**Provided entries**
*** Block opens ***

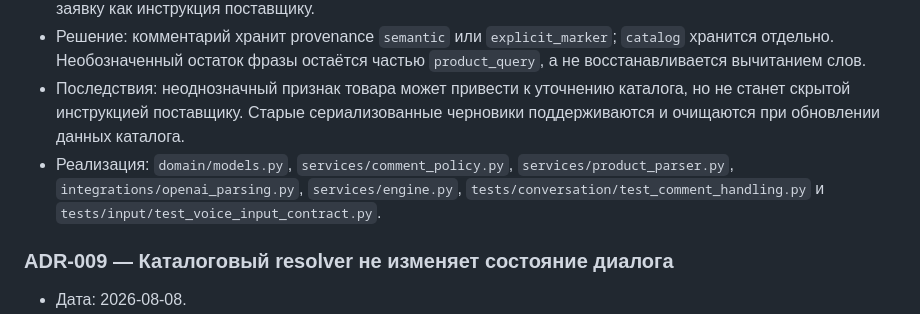
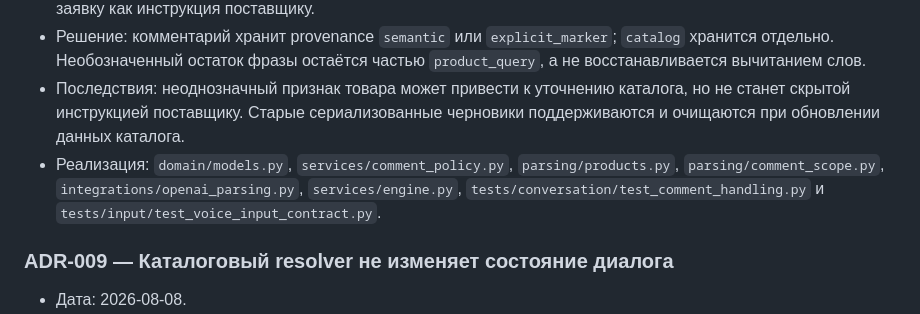
Before and after one commit to Dzmitry-Radziuk/Ai-agent-order-assistant, a Markdown page: .agents/DECISIONS.md, the part around the change. Rendered like a GitHub page.

```diff
--- a/.agents/DECISIONS.md
+++ b/.agents/DECISIONS.md
@@ -55,7 +55,7 @@
 - Контекст: остаток товарного названия и справочное примечание каталога могли ошибочно попасть в новую заявку как инструкция поставщику.
 - Решение: комментарий хранит provenance `semantic` или `explicit_marker`; `catalog` хранится отдельно. Необозначенный остаток фразы остаётся частью `product_query`, а не восстанавливается вычитанием слов.
 - Последствия: неоднозначный признак товара может привести к уточнению каталога, но не станет скрытой инструкцией поставщику. Старые сериализованные черновики поддерживаются и очищаются при обновлении данных каталога.
-- Реализация: `domain/models.py`, `services/comment_policy.py`, `services/product_parser.py`, `integrations/openai_parsing.py`, `services/engine.py`, `tests/conversation/test_comment_handling.py` и `tests/input/test_voice_input_contract.py`.
+- Реализация: `domain/models.py`, `services/comment_policy.py`, `parsing/products.py`, `parsing/comment_scope.py`, `integrations/openai_parsing.py`, `services/engine.py`, `tests/conversation/test_comment_handling.py` и `tests/input/test_voice_input_contract.py`.
 
 ### ADR-009 — Каталоговый resolver не изменяет состояние диалога
 
```
Also changed, not shown: docs/ARCHITECTURE_DECOMPOSITION.md (+3 -2 lines).
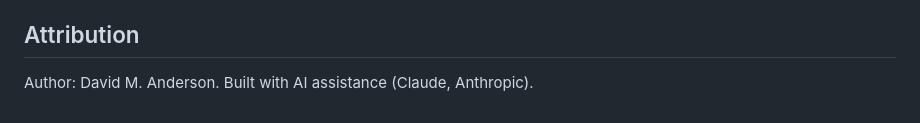
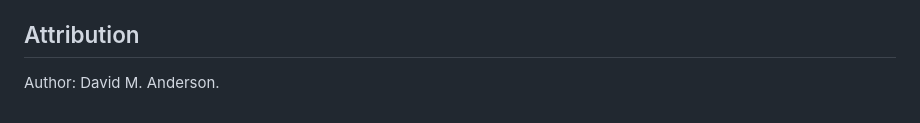
Before and after one commit to anderix/signups, a Markdown page: README.md, the part around the change. Rendered like a GitHub page.

Commit message:
Drop AI-assistance disclosure sentence from README/SECURITY footer
Retired per convention update: code-file headers still carry it, but
the README/SECURITY line is no longer needed since Claude's
involvement is already visible elsewhere.

Co-Authored-By: Claude Sonnet 5 <noreply@anthropic.com>

```diff
--- a/README.md
+++ b/README.md
@@ -40,4 +40,4 @@ By convention, scouts are listed as first name plus last initial (`Jack R`) and
 
 ## Attribution
 
-Author: David M. Anderson. Built with AI assistance (Claude, Anthropic).
+Author: David M. Anderson.
```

*** Block closes ***

Reproduce the listing word for word and omit its pictures.

**Response below**
Before and after one commit to Dzmitry-Radziuk/Ai-agent-order-assistant, a Markdown page: .agents/DECISIONS.md, the part around the change. Rendered like a GitHub page.

```diff
--- a/.agents/DECISIONS.md
+++ b/.agents/DECISIONS.md
@@ -55,7 +55,7 @@
 - Контекст: остаток товарного названия и справочное примечание каталога могли ошибочно попасть в новую заявку как инструкция поставщику.
 - Решение: комментарий хранит provenance `semantic` или `explicit_marker`; `catalog` хранится отдельно. Необозначенный остаток фразы остаётся частью `product_query`, а не восстанавливается вычитанием слов.
 - Последствия: неоднозначный признак товара может привести к уточнению каталога, но не станет скрытой инструкцией поставщику. Старые сериализованные черновики поддерживаются и очищаются при обновлении данных каталога.
-- Реализация: `domain/models.py`, `services/comment_policy.py`, `services/product_parser.py`, `integrations/openai_parsing.py`, `services/engine.py`, `tests/conversation/test_comment_handling.py` и `tests/input/test_voice_input_contract.py`.
+- Реализация: `domain/models.py`, `services/comment_policy.py`, `parsing/products.py`, `parsing/comment_scope.py`, `integrations/openai_parsing.py`, `services/engine.py`, `tests/conversation/test_comment_handling.py` и `tests/input/test_voice_input_contract.py`.
 
 ### ADR-009 — Каталоговый resolver не изменяет состояние диалога
 
```
Also changed, not shown: docs/ARCHITECTURE_DECOMPOSITION.md (+3 -2 lines).
Before and after one commit to anderix/signups, a Markdown page: README.md, the part around the change. Rendered like a GitHub page.

Commit message:
Drop AI-assistance disclosure sentence from README/SECURITY footer
Retired per convention update: code-file headers still carry it, but
the README/SECURITY line is no longer needed since Claude's
involvement is already visible elsewhere.

Co-Authored-By: Claude Sonnet 5 <noreply@anthropic.com>

```diff
--- a/README.md
+++ b/README.md
@@ -40,4 +40,4 @@ By convention, scouts are listed as first name plus last initial (`Jack R`) and
 
 ## Attribution
 
-Author: David M. Anderson. Built with AI assistance (Claude, Anthropic).
+Author: David M. Anderson.
```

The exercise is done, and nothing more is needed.